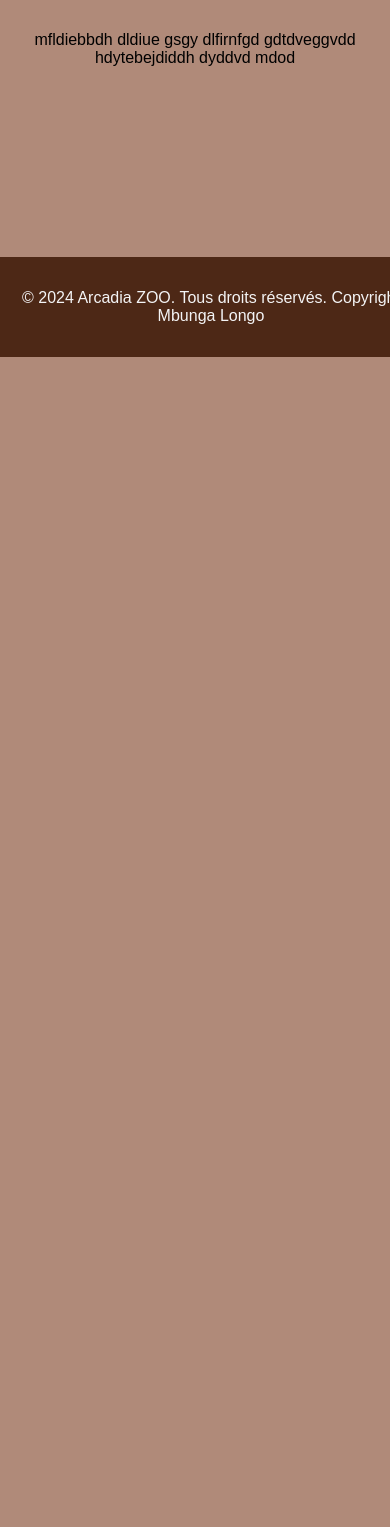
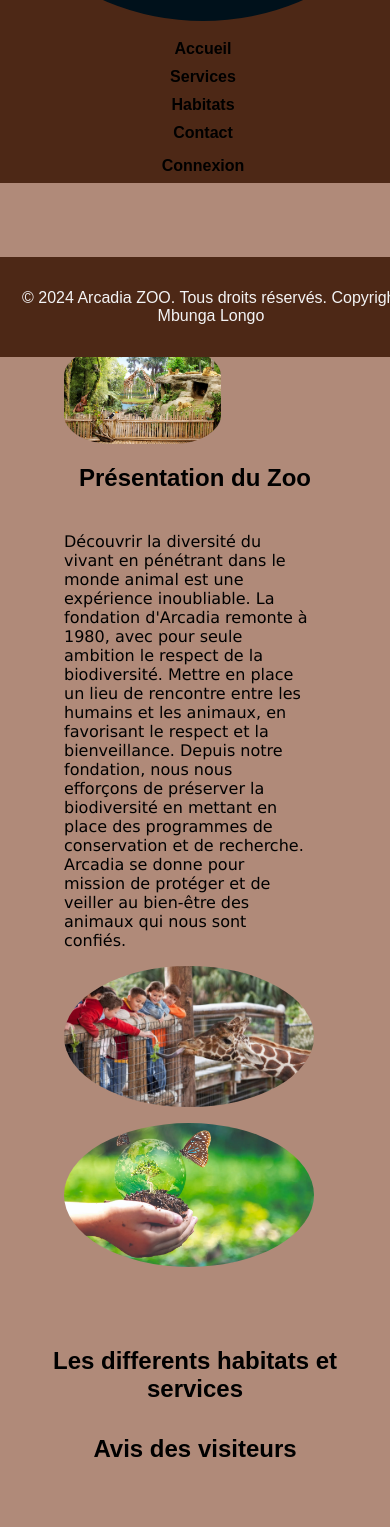
Before and after one commit to Frida96/ECF-STUDI, a PHP site: page / in a window 390 px wide; the page is wider, and only the part inside the window is pictured. Shown: the part 487-2014 px from the top of that part. Before the commit the page ends 844 px from the top of that part, so only its background shows below. Run offline with PHP 8.4, Linux system fonts and the light colour scheme.

Commit message:
Add files via upload
Rajout des images (logo, quelques images pour le zoo), formulaire de contact

```diff
--- a/index.html
+++ b/index.html
@@ -9,7 +9,9 @@
 <body>
     <header>
         <div class="logo">
-            <img src="LOGO ARCADIA.png" alt="Arcadia ZOO Logo">
+            <a href="index.html">
+                <img src="LOGO ARCADIA.png" alt="Arcadia ZOO Logo">
+            </a>
         </div>
         <nav>
             <ul>
@@ -24,10 +26,23 @@
     <main>
         <section id="welcome-section">
             <h2>Bienvenue à Arcadia ZOO</h2>
-            <p>Découvrez une variété d'animaux et d'habitats uniques.</p>
+            <div class="accueil">
+                <img src="zoo-animals.jpg" alt="zoo">
+           </div>
+            <h2>Présentation du Zoo</h2>
+            <div class="content">
+               <p>Découvrir la diversité du vivant en pénétrant dans le monde animal est une expérience inoubliable. La fondation d'Arcadia remonte à 1980, avec pour seule ambition le respect de la biodiversité. Mettre en place un lieu de rencontre entre les humains et les animaux, en favorisant le respect et la bienveillance. Depuis notre fondation, nous nous efforçons de préserver la biodiversité en mettant en place des programmes de conservation et de recherche. Arcadia se donne pour mission de protéger et de veiller au bien-être des animaux qui nous sont confiés.</p>
+               <div class="images">
+                    <img src="enfants-girafe.jpg" alt="enfant-girafe zoo">
+                    <img src="biodiversite1_hd2autr.webp" alt="biodiversité">
+               </div>
+            </div>
         </section>
-        <section id="presentation-zoo">
-            <p>mfldiebbdh dldiue gsgy dlfirnfgd gdtdveggvdd hdytebejdiddh dyddvd mdod</p>
+        <section id="les habitats et services">
+            <h2>Les differents habitats et services</h2>
+        </section>
+        <section id="Avis">
+            <h2>Avis des visiteurs</h2>
         </section>
     </main>
     <footer>
--- a/styles.css
+++ b/styles.css
@@ -7,25 +7,28 @@
 }
 
 header {
+    padding: 2em;
     background-color: #4d2816;
-    color: #f4f4f5;
+    color: black;
     padding: 1em;
     display: flex;
     align-items: center;
-    position: relative; /* le header est le point de reference le positionnement des éléments*/
+    justify-content: space-between;
+    position: relative; /*le header est le point de reference pour le positionnement des élèments*/
     height: 72px;
+    width: 100%;
+    background-color: #4d2816;
 }
 
 .logo {
-    position: absolute;
-    left: 300px;
-    top: 10px;
+    height: 100%;
 }
 
 .logo img {
-    height: 180px;
-    width: 180x;
-    border-radius: 50%; /* faire du logo un cercle*/
+    height: 100%;
+    width: auto;
+    object-fit: cover;
+    border-radius: 50%; /*faire du logo un cercle*/
 }
 
 nav {
@@ -40,7 +43,7 @@
     padding: 0;
     margin: 0;
     display: flex;
-    justify-content: center;
+    align-items: center;
 }
 
 nav ul li {
@@ -50,11 +53,11 @@
 nav ul li.connexion {
     position: absolute;
     right: 0;
-    margin-right: 20px; /* mettre connexion tout à droite*/
+    margin-right: 20px; /*mettre connexion tout à droite*/
 }
 
 nav ul li a {
-    color: #f4f4f5;
+    color: black;
     text-decoration: none;
     font-weight: bold;
 }
@@ -72,6 +75,52 @@
     margin-bottom: 2em;
 }
 
+#welcome-section {
+    padding: 2em;
+    color: black;
+}
+
+#welcome-section h2 {
+    text-align: center;
+    margin-bottom: 1em;
+}
+
+#welcome-section .content {
+    display: flex;
+    justify-content: space-between;
+    align-items: flex-start;
+    flex-wrap: wrap;
+}
+
+#welcome-section p {
+    font-family: 'Lucida Sans', 'Lucida Sans Regular', 'Lucida Grande', 'Lucida Sans Unicode', Geneva, Verdana, sans-serif;
+    flex: 1;
+    margin-right: 1em;
+    text-align: left;
+}
+
+#welcome-section .images {
+    display: flex;
+    flex-direction: column;
+}
+
+#welcome-section .images img {
+    width: 250px;
+    height: auto;
+    margin-bottom: 1em;
+    border-radius: 50%;
+}
+
+#welcome-section .accueil {
+    display: flex;
+}
+
+#welcome-section .accueil img {
+    width: 60%;
+    position: left;
+    border-radius: 30%;
+}
+
 footer {
     background-color: #4d2816;
     color: #f4f4f5;
@@ -82,22 +131,59 @@
     width: 100%;
 }
 
-/* style de la page d'accueil*/
-#welcome-section {
-    background-image: url('Animaux\ montagne\ 2.jpg');
-    background-size: cover;
-    color: white;
-    padding: 2em;
+/* Media Queries */
+@media (max-width: 768px) {
+    header {
+        flex-direction: column;
+        height: auto;
+    }
+
+    .logo {
+        margin-bottom: 10px;
+    }
+
+    nav ul {
+        flex-direction: column;
+    }
+
+    nav ul li {
+        margin: 10px 0;
+    }
+
+    nav ul li.connexion {
+        position: static;
+        margin: 10px 0 0 0;
+    }
+
+    #presentation-zoo .content {
+        flex-direction: column;
+    }
+
+    #presentation-zoo p {
+        margin-right: 0;
+        margin-bottom: 1em;
+    }
+
+    #presentation-zoo .images {
+        align-items: center;
+    }
+
+    #presentation-zoo .images img {
+        width: 100%;
+        max-width: 300px;
+    }
 }
 
-#welcome-section h2 {
-    font-family:'Lucida Sans', 'Lucida Sans Regular', 'Lucida Grande', 'Lucida Sans Unicode', Geneva, Verdana, sans-serif;
-    color: black;
-    font-size: 2.5em;
-    margin-bottom: 0.5em;
+@media (max-width: 480px) {
+    header {
+        padding: 0.5em;
+    }
+
+    nav ul li {
+        margin: 5px 0;
+    }
+
+    #presentation-zoo {
+        padding: 1em;
+    }
 }
-
-#welcome-section p {
-    font-size: 1.2em;
-    margin-bottom: 1.5em;
-}
```
Also changed, not shown: connexion.html (+11 -2 lines), contact.html (+16 -3 lines), habitats.html (+12 -2 lines), services.html (+12 -2 lines), LOGO ARCADIA.png (added), accueil.jpg (added), bio.webp (added), biodiversite1_hd2autr.webp (added), ecosysteme.jpg (added), enfants-girafe.jpg (added), zoo-animals.jpg (added), 4 other files.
____________
• _About this task_:
Each line above that contains "content" must be copied out.

• _Answer to the problem_:
+            <div class="content">
+    justify-content: space-between;
-    justify-content: center;
+#welcome-section .content {
+    justify-content: space-between;
+    #presentation-zoo .content {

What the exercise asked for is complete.